The coded article will tell about their joy in obeying the Ten Commandments – excuse me, the “Authorizations Document.” This is a military document that details who are the exceptions that are allowed to leave or enter Gaza. Because the rule is that the Gaza Strip is a camp for life prisoners. So the force majeure requires eight months to answer that there is no criterion that allows the pharmacist to leave for a critical exam. So it forbids a sick woman from visiting her family. Obedience is the sublime expression of patriotism.
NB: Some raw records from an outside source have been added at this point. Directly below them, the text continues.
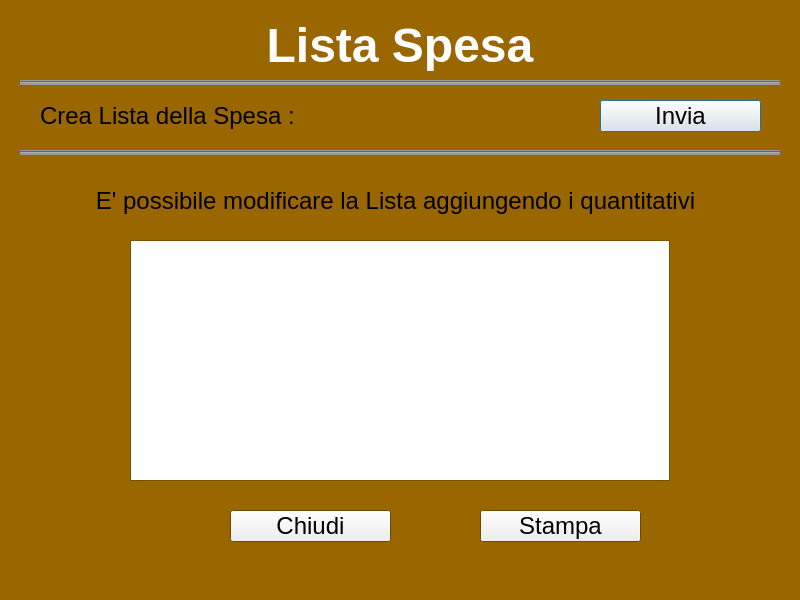
LoboBlanco761/Dispensa, file Source/listaspesa.ui: the form before one commit.
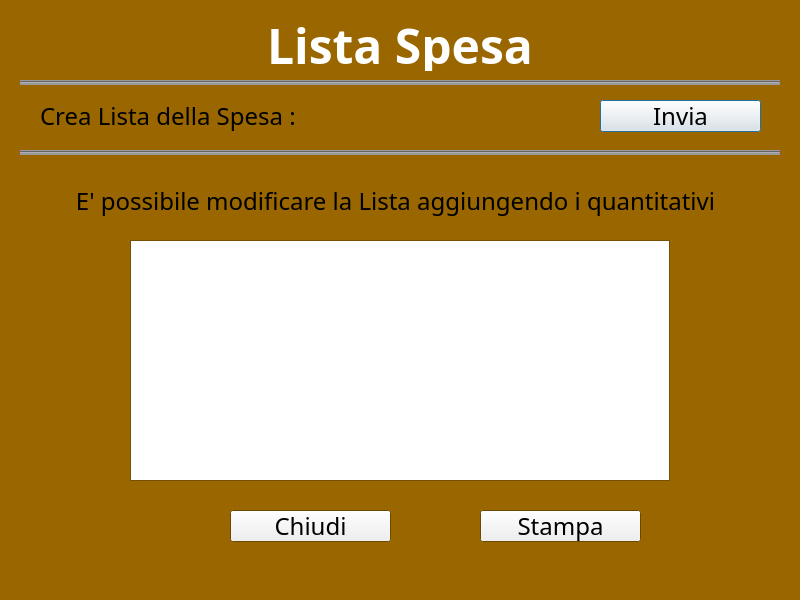
The form after the commit.

Diff of the .ui file:
```diff
--- a/Source/listaspesa.ui
+++ b/Source/listaspesa.ui
@@ -58,7 +58,7 @@
   </property>
   <property name="font">
    <font>
-    <family>Lucida Grande</family>
+    <family>Noto Sans</family>
     <pointsize>18</pointsize>
    </font>
   </property>
@@ -140,7 +140,7 @@
    </property>
    <property name="font">
     <font>
-     <family>Lucida Grande</family>
+     <family>Noto Sans</family>
      <pointsize>36</pointsize>
      <bold>true</bold>
     </font>
```
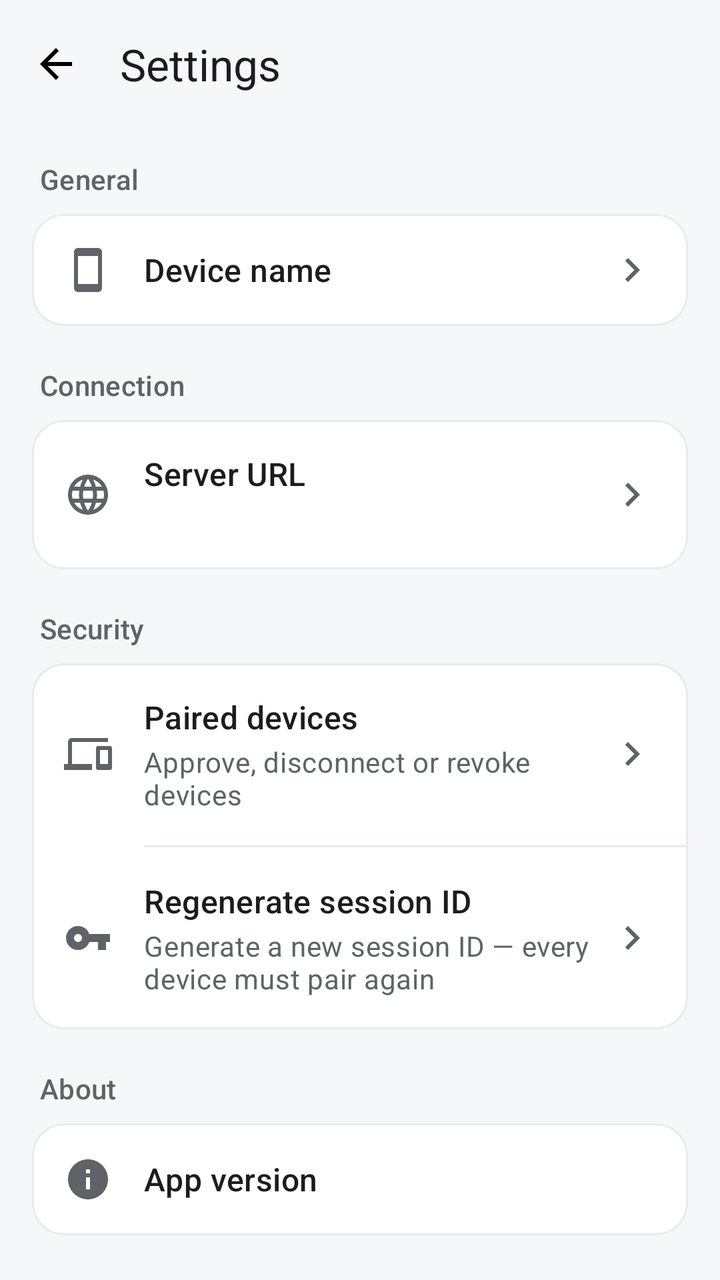
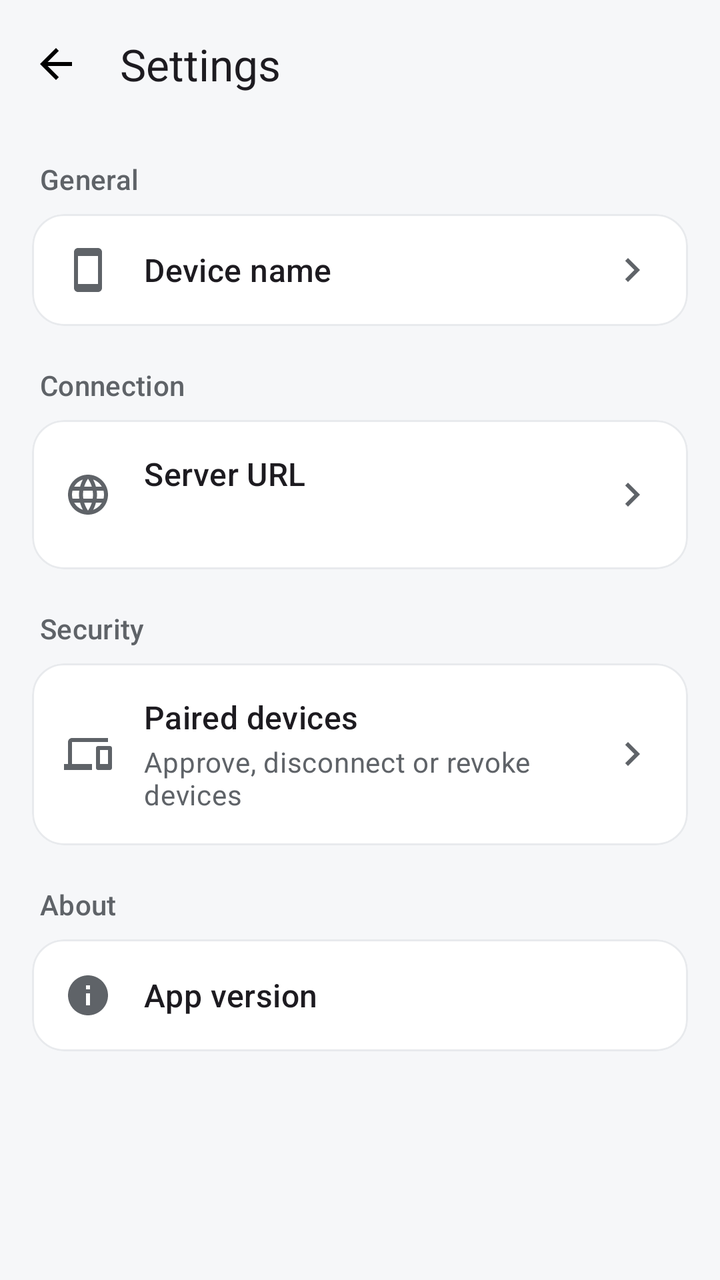

Two renders of the same Android screen: before a commit and after it. Below are the layout's source before the change and the commit's diff.
<!-- AndroidManifest.xml: application theme Theme.RemoteDesktop -->
<!-- res/layout/activity_settings.xml -->
<?xml version="1.0" encoding="utf-8"?>
<LinearLayout xmlns:android="http://schemas.android.com/apk/res/android"
    xmlns:app="http://schemas.android.com/apk/res-auto"
    android:layout_width="match_parent"
    android:layout_height="match_parent"
    android:orientation="vertical">

    <com.google.android.material.appbar.MaterialToolbar
        android:id="@+id/toolbar"
        android:layout_width="match_parent"
        android:layout_height="?attr/actionBarSize"
        android:background="@android:color/transparent"
        app:navigationIcon="@drawable/ic_arrow_back"
        app:title="Settings" />

    <ScrollView
        android:layout_width="match_parent"
        android:layout_height="match_parent"
        android:fillViewport="true">

        <LinearLayout
            android:layout_width="match_parent"
            android:layout_height="wrap_content"
            android:orientation="vertical"
            android:padding="16dp">

            
            <TextView
                style="@style/RdSectionHeader"
                android:layout_marginTop="0dp"
                android:text="General" />

            <com.google.android.material.card.MaterialCardView
                android:layout_width="match_parent"
                android:layout_height="wrap_content"
                style="@style/RdCard">

                <LinearLayout
                    android:id="@+id/deviceNameRow"
                    android:layout_width="match_parent"
                    android:layout_height="wrap_content"
                    android:orientation="horizontal"
                    android:gravity="center_vertical"
                    android:padding="16dp"
                    android:background="?attr/selectableItemBackground">

                    <ImageView
                        style="@style/RdRowIcon"
                        android:importantForAccessibility="no"
                        android:src="@drawable/ic_smartphone"
                        app:tint="?attr/colorOnSurfaceVariant" />

                    <TextView
                        android:layout_width="0dp"
                        android:layout_height="wrap_content"
                        android:layout_weight="1"
                        android:text="Device name"
                        android:textAppearance="?attr/textAppearanceTitleMedium" />

                    <TextView
                        android:id="@+id/deviceNameValue"
                        android:layout_width="wrap_content"
                        android:layout_height="wrap_content"
                        android:layout_marginStart="8dp"
                        android:textAppearance="?attr/textAppearanceBodyMedium"
                        android:textColor="?attr/colorOnSurfaceVariant" />

                    <ImageView
                        android:layout_width="24dp"
                        android:layout_height="24dp"
                        android:importantForAccessibility="no"
                        android:src="@drawable/ic_chevron_right"
                        app:tint="?attr/colorOnSurfaceVariant" />
                </LinearLayout>
            </com.google.android.material.card.MaterialCardView>

            
            <TextView
                style="@style/RdSectionHeader"
                android:text="Connection" />

            <com.google.android.material.card.MaterialCardView
                android:layout_width="match_parent"
                android:layout_height="wrap_content"
                style="@style/RdCard">

                <LinearLayout
                    android:layout_width="match_parent"
                    android:layout_height="wrap_content"
                    android:orientation="vertical">

                    <LinearLayout
                        android:id="@+id/serverUrlRow"
                        android:layout_width="match_parent"
                        android:layout_height="wrap_content"
                        android:orientation="horizontal"
                        android:gravity="center_vertical"
                        android:padding="16dp"
                        android:background="?attr/selectableItemBackground">

                        <ImageView
                            style="@style/RdRowIcon"
                            android:importantForAccessibility="no"
                            android:src="@drawable/ic_globe"
                            app:tint="?attr/colorOnSurfaceVariant" />

                        <LinearLayout
                            android:layout_width="0dp"
                            android:layout_height="wrap_content"
                            android:layout_weight="1"
                            android:orientation="vertical">

                            <TextView
                                android:layout_width="match_parent"
                                android:layout_height="wrap_content"
                                android:text="Server URL"
                                android:textAppearance="?attr/textAppearanceTitleMedium" />

                            <TextView
                                android:id="@+id/serverUrlValue"
                                android:layout_width="match_parent"
                                android:layout_height="wrap_content"
                                android:layout_marginTop="2dp"
                                android:textAppearance="?attr/textAppearanceBodyMedium"
                                android:textColor="?attr/colorOnSurfaceVariant" />
                        </LinearLayout>

                        <ImageView
                            android:layout_width="24dp"
                            android:layout_height="24dp"
                            android:importantForAccessibility="no"
                            android:src="@drawable/ic_chevron_right"
                            app:tint="?attr/colorOnSurfaceVariant" />
                    </LinearLayout>
                </LinearLayout>
            </com.google.android.material.card.MaterialCardView>

            
            <TextView
                style="@style/RdSectionHeader"
                android:text="Security" />

            <com.google.android.material.card.MaterialCardView
                android:layout_width="match_parent"
                android:layout_height="wrap_content"
                style="@style/RdCard">

                <LinearLayout
                    android:layout_width="match_parent"
                    android:layout_height="wrap_content"
                    android:orientation="vertical">

                    <LinearLayout
                        android:id="@+id/pairedDevicesRow"
                        android:layout_width="match_parent"
                        android:layout_height="wrap_content"
                        android:orientation="horizontal"
                        android:gravity="center_vertical"
                        android:padding="16dp"
                        android:background="?attr/selectableItemBackground">

                        <ImageView
                            style="@style/RdRowIcon"
                            android:importantForAccessibility="no"
                            android:src="@drawable/ic_devices"
                            app:tint="?attr/colorOnSurfaceVariant" />

                        <LinearLayout
                            android:layout_width="0dp"
                            android:layout_height="wrap_content"
                            android:layout_weight="1"
                            android:orientation="vertical">

                            <TextView
                                android:layout_width="match_parent"
                                android:layout_height="wrap_content"
                                android:text="Paired devices"
                                android:textAppearance="?attr/textAppearanceTitleMedium" />

                            <TextView
                                android:layout_width="match_parent"
                                android:layout_height="wrap_content"
                                android:layout_marginTop="2dp"
                                android:text="Approve, disconnect or revoke devices"
                                android:textAppearance="?attr/textAppearanceBodyMedium"
                                android:textColor="?attr/colorOnSurfaceVariant" />
                        </LinearLayout>

                        <ImageView
                            android:layout_width="24dp"
                            android:layout_height="24dp"
                            android:importantForAccessibility="no"
                            android:src="@drawable/ic_chevron_right"
                            app:tint="?attr/colorOnSurfaceVariant" />
                    </LinearLayout>

                    <com.google.android.material.divider.MaterialDivider
                        android:layout_width="match_parent"
                        android:layout_height="wrap_content"
                        android:layout_marginStart="56dp" />

                    <LinearLayout
                        android:id="@+id/regenerateRow"
                        android:layout_width="match_parent"
                        android:layout_height="wrap_content"
                        android:orientation="horizontal"
                        android:gravity="center_vertical"
                        android:padding="16dp"
                        android:background="?attr/selectableItemBackground">

                        <ImageView
                            style="@style/RdRowIcon"
                            android:importantForAccessibility="no"
                            android:src="@drawable/ic_key"
                            app:tint="?attr/colorOnSurfaceVariant" />

                        <LinearLayout
                            android:layout_width="0dp"
                            android:layout_height="wrap_content"
                            android:layout_weight="1"
                            android:orientation="vertical">

                            <TextView
                                android:layout_width="match_parent"
                                android:layout_height="wrap_content"
                                android:text="Regenerate session ID"
                                android:textAppearance="?attr/textAppearanceTitleMedium" />

                            <TextView
                                android:layout_width="match_parent"
                                android:layout_height="wrap_content"
                                android:layout_marginTop="2dp"
                                android:text="Generate a new session ID — every device must pair again"
                                android:textAppearance="?attr/textAppearanceBodyMedium"
                                android:textColor="?attr/colorOnSurfaceVariant" />
                        </LinearLayout>

                        <ImageView
                            android:layout_width="24dp"
                            android:layout_height="24dp"
                            android:importantForAccessibility="no"
                            android:src="@drawable/ic_chevron_right"
                            app:tint="?attr/colorOnSurfaceVariant" />
                    </LinearLayout>
                </LinearLayout>
            </com.google.android.material.card.MaterialCardView>

            
            <TextView
                style="@style/RdSectionHeader"
                android:text="About" />

            <com.google.android.material.card.MaterialCardView
                android:layout_width="match_parent"
                android:layout_height="wrap_content"
                style="@style/RdCard">

                <LinearLayout
                    android:layout_width="match_parent"
                    android:layout_height="wrap_content"
                    android:orientation="horizontal"
                    android:gravity="center_vertical"
                    android:padding="16dp">

                    <ImageView
                        style="@style/RdRowIcon"
                        android:importantForAccessibility="no"
                        android:src="@drawable/ic_info"
                        app:tint="?attr/colorOnSurfaceVariant" />

                    <TextView
                        android:layout_width="0dp"
                        android:layout_height="wrap_content"
                        android:layout_weight="1"
                        android:text="App version"
                        android:textAppearance="?attr/textAppearanceTitleMedium" />

                    <TextView
                        android:id="@+id/versionValue"
                        android:layout_width="wrap_content"
                        android:layout_height="wrap_content"
                        android:textAppearance="?attr/textAppearanceBodyMedium"
                        android:textColor="?attr/colorOnSurfaceVariant" />
                </LinearLayout>
            </com.google.android.material.card.MaterialCardView>
        </LinearLayout>
    </ScrollView>
</LinearLayout>
<!-- resources referenced by this layout -->
<resources>
  <!-- drawable ic_arrow_back (drawable) -->
  <vector xmlns:android="http://schemas.android.com/apk/res/android"
      android:width="24dp" android:height="24dp"
      android:viewportWidth="24" android:viewportHeight="24">
      <path android:fillColor="#FF000000"
          android:pathData="M20,11H7.83l5.59,-5.59L12,4l-8,8 8,8 1.41,-1.41L7.83,13H20v-2z"/>
  </vector>
  <!-- drawable ic_chevron_right (drawable) -->
  <vector xmlns:android="http://schemas.android.com/apk/res/android"
      android:width="24dp" android:height="24dp"
      android:viewportWidth="24" android:viewportHeight="24">
      <path android:fillColor="#FF000000"
          android:pathData="M10,6L8.59,7.41 13.17,12l-4.58,4.59L10,18l6,-6z"/>
  </vector>
  <!-- drawable ic_devices (drawable) -->
  <vector xmlns:android="http://schemas.android.com/apk/res/android"
      android:width="24dp" android:height="24dp"
      android:viewportWidth="24" android:viewportHeight="24">
      <path android:fillColor="#FF000000"
          android:pathData="M4,6h18V4H4C2.9,4 2,4.9 2,6v11H0v3h14v-3H4V6zM23,8h-6c-0.55,0 -1,0.45 -1,1v10c0,0.55 0.45,1 1,1h6c0.55,0 1,-0.45 1,-1V9c0,-0.55 -0.45,-1 -1,-1zM22,17h-4v-7h4v7z"/>
  </vector>
  <!-- drawable ic_info (drawable) -->
  <vector xmlns:android="http://schemas.android.com/apk/res/android"
      android:width="24dp" android:height="24dp"
      android:viewportWidth="24" android:viewportHeight="24">
      <path android:fillColor="#FF000000"
          android:pathData="M12,2C6.48,2 2,6.48 2,12s4.48,10 10,10 10,-4.48 10,-10S17.52,2 12,2zM13,17h-2v-6h2v6zM13,9h-2V7h2v2z"/>
  </vector>
  <!-- drawable ic_key (drawable) -->
  <vector xmlns:android="http://schemas.android.com/apk/res/android"
      android:width="24dp" android:height="24dp"
      android:viewportWidth="24" android:viewportHeight="24">
      <path android:fillColor="#FF000000"
          android:pathData="M12.65,10C11.83,7.67 9.61,6 7,6c-3.31,0 -6,2.69 -6,6s2.69,6 6,6c2.61,0 4.83,-1.67 5.65,-4H17v4h4v-4h2v-4H12.65zM7,14c-1.1,0 -2,-0.9 -2,-2s0.9,-2 2,-2 2,0.9 2,2 -0.9,2 -2,2z"/>
  </vector>
  <!-- drawable ic_smartphone (drawable) -->
  <vector xmlns:android="http://schemas.android.com/apk/res/android"
      android:width="24dp" android:height="24dp"
      android:viewportWidth="24" android:viewportHeight="24">
      <path android:fillColor="#FF000000"
          android:pathData="M17,1.01L7,1c-1.1,0 -2,0.9 -2,2v18c0,1.1 0.9,2 2,2h10c1.1,0 2,-0.9 2,-2V3c0,-1.1 -0.9,-1.99 -2,-1.99zM17,19H7V5h10v14z"/>
  </vector>
  <style name="RdCard" parent="Widget.Material3.CardView.Outlined">
          <item name="cardBackgroundColor">?attr/colorSurface</item>
          <item name="strokeColor">?attr/colorOutlineVariant</item>
          <item name="strokeWidth">1dp</item>
          <item name="cardCornerRadius">16dp</item>
          <item name="cardElevation">0dp</item>
      </style>
  <style name="RdRowIcon">
          <item name="android:layout_width">24dp</item>
          <item name="android:layout_height">24dp</item>
          <item name="android:layout_gravity">center_vertical</item>
          <item name="android:layout_marginEnd">16dp</item>
      </style>
  <color name="rd_primary">#1A73E8</color>
  <color name="rd_on_primary">#FFFFFF</color>
  <color name="rd_primary_container">#D3E3FD</color>
  <color name="rd_on_primary_container">#041E49</color>
  <color name="rd_surface">#FFFFFF</color>
  <color name="rd_on_surface">#1F1F1F</color>
  <color name="rd_surface_variant">#F1F3F4</color>
  <color name="rd_on_surface_variant">#5F6368</color>
  <color name="rd_outline">#DADCE0</color>
  <color name="rd_outline_variant">#E8EAED</color>
  <color name="rd_background">#F6F7F9</color>
  <!-- unchanged entries left out for length: 3 -->
</resources>

<!-- the commit's change to res/layout/activity_settings.xml (unified diff, before → after) -->
@@ -194,54 +194,6 @@
                             app:tint="?attr/colorOnSurfaceVariant" />
                     </LinearLayout>
 
-                    <com.google.android.material.divider.MaterialDivider
-                        android:layout_width="match_parent"
-                        android:layout_height="wrap_content"
-                        android:layout_marginStart="56dp" />
-
-                    <LinearLayout
-                        android:id="@+id/regenerateRow"
-                        android:layout_width="match_parent"
-                        android:layout_height="wrap_content"
-                        android:orientation="horizontal"
-                        android:gravity="center_vertical"
-                        android:padding="16dp"
-                        android:background="?attr/selectableItemBackground">
-
-                        <ImageView
-                            style="@style/RdRowIcon"
-                            android:importantForAccessibility="no"
-                            android:src="@drawable/ic_key"
-                            app:tint="?attr/colorOnSurfaceVariant" />
-
-                        <LinearLayout
-                            android:layout_width="0dp"
-                            android:layout_height="wrap_content"
-                            android:layout_weight="1"
-                            android:orientation="vertical">
-
-                            <TextView
-                                android:layout_width="match_parent"
-                                android:layout_height="wrap_content"
-                                android:text="Regenerate session ID"
-                                android:textAppearance="?attr/textAppearanceTitleMedium" />
-
-                            <TextView
-                                android:layout_width="match_parent"
-                                android:layout_height="wrap_content"
-                                android:layout_marginTop="2dp"
-                                android:text="Generate a new session ID — every device must pair again"
-                                android:textAppearance="?attr/textAppearanceBodyMedium"
-                                android:textColor="?attr/colorOnSurfaceVariant" />
-                        </LinearLayout>
-
-                        <ImageView
-                            android:layout_width="24dp"
-                            android:layout_height="24dp"
-                            android:importantForAccessibility="no"
-                            android:src="@drawable/ic_chevron_right"
-                            app:tint="?attr/colorOnSurfaceVariant" />
-                    </LinearLayout>
                 </LinearLayout>
             </com.google.android.material.card.MaterialCardView>
 
<!-- resource entries referenced after the edit -->
@@ -27,13 +27,6 @@
       android:viewportWidth="24" android:viewportHeight="24">
       <path android:fillColor="#FF000000"
           android:pathData="M12,2C6.48,2 2,6.48 2,12s4.48,10 10,10 10,-4.48 10,-10S17.52,2 12,2zM13,17h-2v-6h2v6zM13,9h-2V7h2v2z"/>
-  </vector>
-  <!-- drawable ic_key (drawable) -->
-  <vector xmlns:android="http://schemas.android.com/apk/res/android"
-      android:width="24dp" android:height="24dp"
-      android:viewportWidth="24" android:viewportHeight="24">
-      <path android:fillColor="#FF000000"
-          android:pathData="M12.65,10C11.83,7.67 9.61,6 7,6c-3.31,0 -6,2.69 -6,6s2.69,6 6,6c2.61,0 4.83,-1.67 5.65,-4H17v4h4v-4h2v-4H12.65zM7,14c-1.1,0 -2,-0.9 -2,-2s0.9,-2 2,-2 2,0.9 2,2 -0.9,2 -2,2z"/>
   </vector>
   <!-- drawable ic_smartphone (drawable) -->
   <vector xmlns:android="http://schemas.android.com/apk/res/android"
Returning to the unconcealed report: The Be’er Sheva District Court heard Amira’s case two days ago. The representatives of the government, attorneys Zohar Barel and Orit Kartz, defended the DCO’s position that having an exam to take does not meet the criteria. Judge Yael Raz-Levi instructed Gisha to submit documents to support the claim about the exam’s importance to the pharmacist, who will be allowed to submit a third request for an exit permit for October. And Wednesday the High Court of Justice will weigh in on the question of whether a sick woman is allowed a final parting from her family.